### WHAT TO WORK ON
When you restate the data, keep every word as it is and drop the images.

### INPUT RECORDS
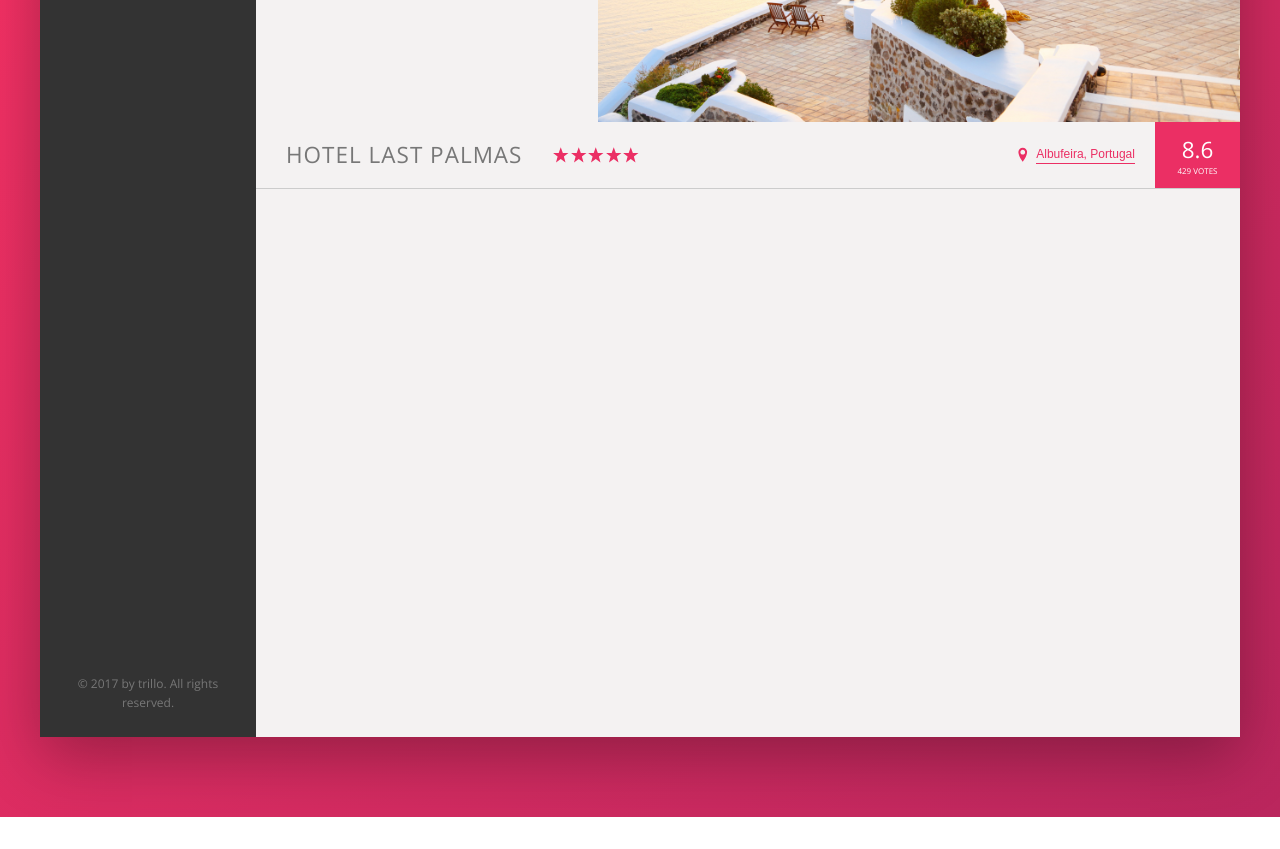
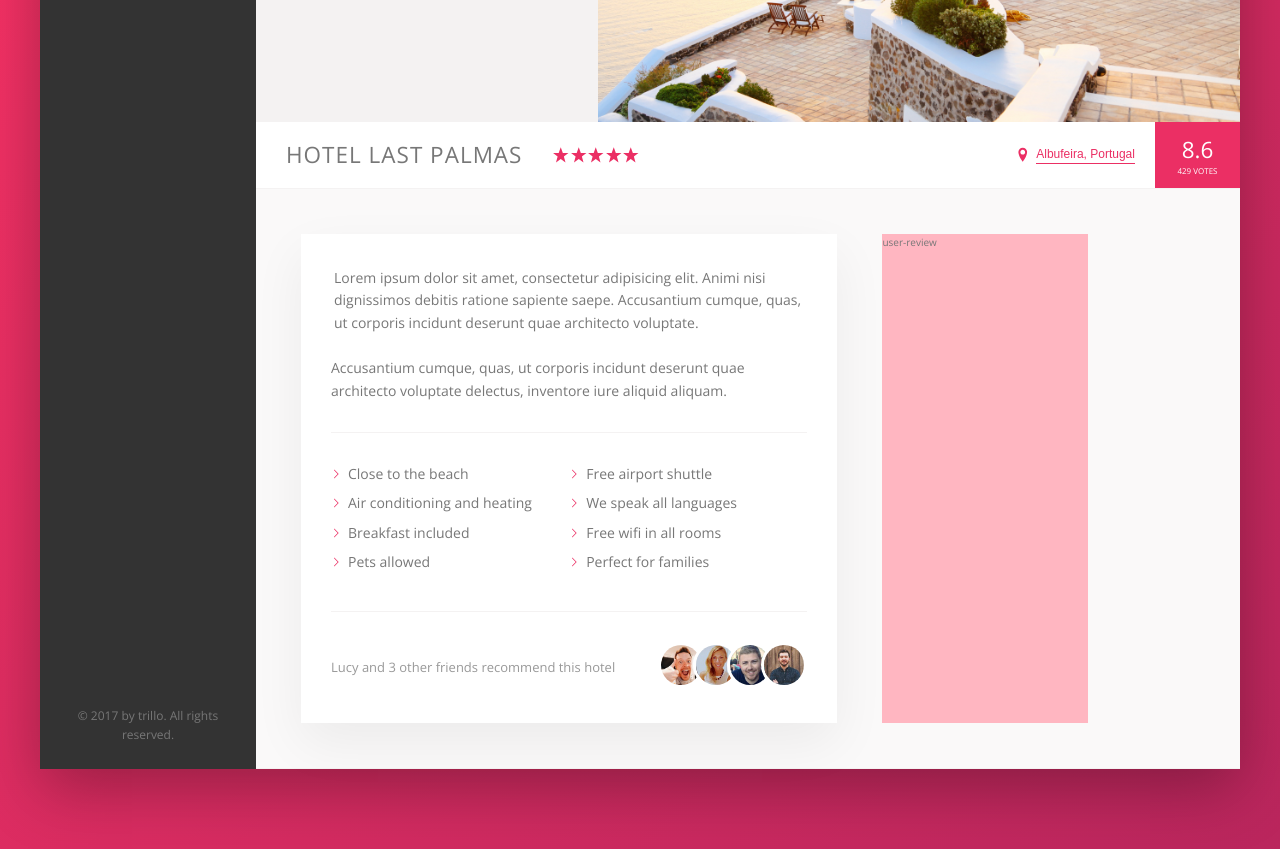
Before and after one commit to VincentChen6345/TrilloProject-web-booking-app, a website: page index.html in a window 1280 px wide. Shown: the part 413-1262 px from the top of the page. Before the commit the page ends 1230 px from the top, so only its background shows below. Drawn offline with nearby package versions, Linux system fonts and the light colour scheme.

Commit message:
built description

```diff
--- a/index.html
+++ b/index.html
@@ -148,6 +148,61 @@
               <div class="overview__rating-count">429 votes</div>
             </div>
           </div>
+          <div class="detail">
+            <div class="description">
+              <p class="paragraph">
+                Lorem ipsum dolor sit amet, consectetur adipisicing elit. Animi
+                nisi dignissimos debitis ratione sapiente saepe. Accusantium
+                cumque, quas, ut corporis incidunt deserunt quae architecto
+                voluptate.
+              </p>
+              <p class="paragraph">
+                Accusantium cumque, quas, ut corporis incidunt deserunt quae
+                architecto voluptate delectus, inventore iure aliquid aliquam.
+              </p>
+
+              <ul class="list">
+                <li class="list__item">Close to the beach</li>
+                <li class="list__item">Free airport shuttle</li>
+                <li class="list__item">Air conditioning and heating</li>
+                <li class="list__item">We speak all languages</li>
+                <li class="list__item">Breakfast included</li>
+                <li class="list__item">Free wifi in all rooms</li>
+                <li class="list__item">Pets allowed</li>
+                <li class="list__item">Perfect for families</li>
+              </ul>
+
+              <div class="recommend">
+                <p class="recommend__count">
+                  Lucy and 3 other friends recommend this hotel
+                </p>
+                <div class="recommend__friends">
+                  <img
+                    src="img/user-1.jpg"
+                    alt="friend 1"
+                    class="recommend__photo"
+                  />
+                  <img
+                    src="img/user-2.jpg"
+                    alt="friend 2"
+                    class="recommend__photo"
+                  />
+                  <img
+                    src="img/user-3.jpg"
+                    alt="friend 3"
+                    class="recommend__photo"
+                  />
+                  <img
+                    src="img/user-4.jpg"
+                    alt="friend 4"
+                    class="recommend__photo"
+                  />
+                </div>
+              </div>
+            </div>
+
+            <div class="user-review">user-review</div>
+          </div>
         </main>
       </div>
     </div>
--- a/sass/_base.scss
+++ b/sass/_base.scss
@@ -17,6 +17,8 @@ COLORS
   --color-grey-dark-3: #999;
 
   --shadow-dark: 0 2rem 6rem rgba(0, 0, 0, 0.3);
+  --shadow-light: 0 2rem 5rem rgba(0, 0, 0, 0.06);
+  --line: 1px solid var(--color-grey-light-2);
 }
 
 *,
--- a/sass/_component.scss
+++ b/sass/_component.scss
@@ -202,7 +202,8 @@
 .overview {
   display: flex;
   align-items: center;
-  border-bottom: 1px solid var(--color-grey-light-4);
+  border-bottom: var(--line);
+  background-color: white;
 
   &__heading {
     font-size: 2.25rem;
@@ -277,3 +278,71 @@
     outline: none;
   }
 }
+
+////////////////
+//Paragraphs
+.paragraph:not(:last-of-type) {
+  padding: 0.3rem;
+  margin-bottom: 2rem;
+}
+
+//////////////////////
+/////LISTS
+.list {
+  margin: 3rem 0;
+  list-style: none;
+  padding: 3rem 0;
+  border-top: var(--line);
+  display: flex;
+  flex-wrap: wrap;
+  border-bottom: var(--line);
+
+  &__item {
+    flex: 0 0 50%;
+    margin-bottom: 0.7rem;
+  }
+
+  &__item:before {
+    content: "";
+    display: inline-block;
+    height: 1rem;
+    width: 1rem;
+    margin-right: 0.7rem;
+
+    //older browser//
+    // background-image: url(../img/chevron-thin-right.svg);
+    // background-size: cover;
+
+    //Newer browsers - masks
+    background-color: var(--color-primary);
+    -webkit-mask-image: url(../img/chevron-thin-right.svg);
+    -webkit-mask-size: cover;
+  }
+}
+
+///////////////////////////
+////Recommend
+.recommend {
+  font-size: 1.3rem;
+  color: var(--color-grey-dark-3);
+  display: flex;
+  align-items: center;
+
+  &__count {
+    margin-right: auto;
+  }
+
+  &__friends {
+  }
+  &__photo {
+    box-sizing: content-box;
+    width: 4rem;
+    height: 4rem;
+    border-radius: 50%;
+    border: 3px solid white;
+
+    &:not(:last-child) {
+      margin-right: -1.5rem;
+    }
+  }
+}
--- a/sass/_layout.scss
+++ b/sass/_layout.scss
@@ -9,7 +9,7 @@
   font-size: 1.4rem;
   height: 7rem;
   background-color: #fff;
-  border-bottom: 1px solid var(--color-grey-light-2);
+  border-bottom: var(--line);
   display: flex;
   justify-content: space-between;
   align-items: center;
@@ -26,6 +26,28 @@
 }
 .hotel-view {
   //testing purposes//
-  height: 100rem;
+
   flex: 1;
 }
+
+.detail {
+  //parent container
+  display: flex;
+  padding: 4.5rem;
+  background-color: var(--color-grey-light-1);
+  border-bottom: var(--line);
+}
+
+.description {
+  background-color: white;
+  flex: 0 0 60%;
+  margin-right: 4.5rem;
+  padding: 3rem;
+  box-shadow: var(--shadow-light);
+  font-size: 1.4rem;
+}
+
+.user-review {
+  background-color: lightpink;
+  flex: 0 0 23%;
+}
```
Also changed, not shown: css/style.css.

### TASK RESPONSE
Before and after one commit to VincentChen6345/TrilloProject-web-booking-app, a website: page index.html in a window 1280 px wide. Shown: the part 413-1262 px from the top of the page. Before the commit the page ends 1230 px from the top, so only its background shows below. Drawn offline with nearby package versions, Linux system fonts and the light colour scheme.

Commit message:
built description

```diff
--- a/index.html
+++ b/index.html
@@ -148,6 +148,61 @@
               <div class="overview__rating-count">429 votes</div>
             </div>
           </div>
+          <div class="detail">
+            <div class="description">
+              <p class="paragraph">
+                Lorem ipsum dolor sit amet, consectetur adipisicing elit. Animi
+                nisi dignissimos debitis ratione sapiente saepe. Accusantium
+                cumque, quas, ut corporis incidunt deserunt quae architecto
+                voluptate.
+              </p>
+              <p class="paragraph">
+                Accusantium cumque, quas, ut corporis incidunt deserunt quae
+                architecto voluptate delectus, inventore iure aliquid aliquam.
+              </p>
+
+              <ul class="list">
+                <li class="list__item">Close to the beach</li>
+                <li class="list__item">Free airport shuttle</li>
+                <li class="list__item">Air conditioning and heating</li>
+                <li class="list__item">We speak all languages</li>
+                <li class="list__item">Breakfast included</li>
+                <li class="list__item">Free wifi in all rooms</li>
+                <li class="list__item">Pets allowed</li>
+                <li class="list__item">Perfect for families</li>
+              </ul>
+
+              <div class="recommend">
+                <p class="recommend__count">
+                  Lucy and 3 other friends recommend this hotel
+                </p>
+                <div class="recommend__friends">
+                  <img
+                    src="img/user-1.jpg"
+                    alt="friend 1"
+                    class="recommend__photo"
+                  />
+                  <img
+                    src="img/user-2.jpg"
+                    alt="friend 2"
+                    class="recommend__photo"
+                  />
+                  <img
+                    src="img/user-3.jpg"
+                    alt="friend 3"
+                    class="recommend__photo"
+                  />
+                  <img
+                    src="img/user-4.jpg"
+                    alt="friend 4"
+                    class="recommend__photo"
+                  />
+                </div>
+              </div>
+            </div>
+
+            <div class="user-review">user-review</div>
+          </div>
         </main>
       </div>
     </div>
--- a/sass/_base.scss
+++ b/sass/_base.scss
@@ -17,6 +17,8 @@ COLORS
   --color-grey-dark-3: #999;
 
   --shadow-dark: 0 2rem 6rem rgba(0, 0, 0, 0.3);
+  --shadow-light: 0 2rem 5rem rgba(0, 0, 0, 0.06);
+  --line: 1px solid var(--color-grey-light-2);
 }
 
 *,
--- a/sass/_component.scss
+++ b/sass/_component.scss
@@ -202,7 +202,8 @@
 .overview {
   display: flex;
   align-items: center;
-  border-bottom: 1px solid var(--color-grey-light-4);
+  border-bottom: var(--line);
+  background-color: white;
 
   &__heading {
     font-size: 2.25rem;
@@ -277,3 +278,71 @@
     outline: none;
   }
 }
+
+////////////////
+//Paragraphs
+.paragraph:not(:last-of-type) {
+  padding: 0.3rem;
+  margin-bottom: 2rem;
+}
+
+//////////////////////
+/////LISTS
+.list {
+  margin: 3rem 0;
+  list-style: none;
+  padding: 3rem 0;
+  border-top: var(--line);
+  display: flex;
+  flex-wrap: wrap;
+  border-bottom: var(--line);
+
+  &__item {
+    flex: 0 0 50%;
+    margin-bottom: 0.7rem;
+  }
+
+  &__item:before {
+    content: "";
+    display: inline-block;
+    height: 1rem;
+    width: 1rem;
+    margin-right: 0.7rem;
+
+    //older browser//
+    // background-image: url(../img/chevron-thin-right.svg);
+    // background-size: cover;
+
+    //Newer browsers - masks
+    background-color: var(--color-primary);
+    -webkit-mask-image: url(../img/chevron-thin-right.svg);
+    -webkit-mask-size: cover;
+  }
+}
+
+///////////////////////////
+////Recommend
+.recommend {
+  font-size: 1.3rem;
+  color: var(--color-grey-dark-3);
+  display: flex;
+  align-items: center;
+
+  &__count {
+    margin-right: auto;
+  }
+
+  &__friends {
+  }
+  &__photo {
+    box-sizing: content-box;
+    width: 4rem;
+    height: 4rem;
+    border-radius: 50%;
+    border: 3px solid white;
+
+    &:not(:last-child) {
+      margin-right: -1.5rem;
+    }
+  }
+}
--- a/sass/_layout.scss
+++ b/sass/_layout.scss
@@ -9,7 +9,7 @@
   font-size: 1.4rem;
   height: 7rem;
   background-color: #fff;
-  border-bottom: 1px solid var(--color-grey-light-2);
+  border-bottom: var(--line);
   display: flex;
   justify-content: space-between;
   align-items: center;
@@ -26,6 +26,28 @@
 }
 .hotel-view {
   //testing purposes//
-  height: 100rem;
+
   flex: 1;
 }
+
+.detail {
+  //parent container
+  display: flex;
+  padding: 4.5rem;
+  background-color: var(--color-grey-light-1);
+  border-bottom: var(--line);
+}
+
+.description {
+  background-color: white;
+  flex: 0 0 60%;
+  margin-right: 4.5rem;
+  padding: 3rem;
+  box-shadow: var(--shadow-light);
+  font-size: 1.4rem;
+}
+
+.user-review {
+  background-color: lightpink;
+  flex: 0 0 23%;
+}
```
Also changed, not shown: css/style.css.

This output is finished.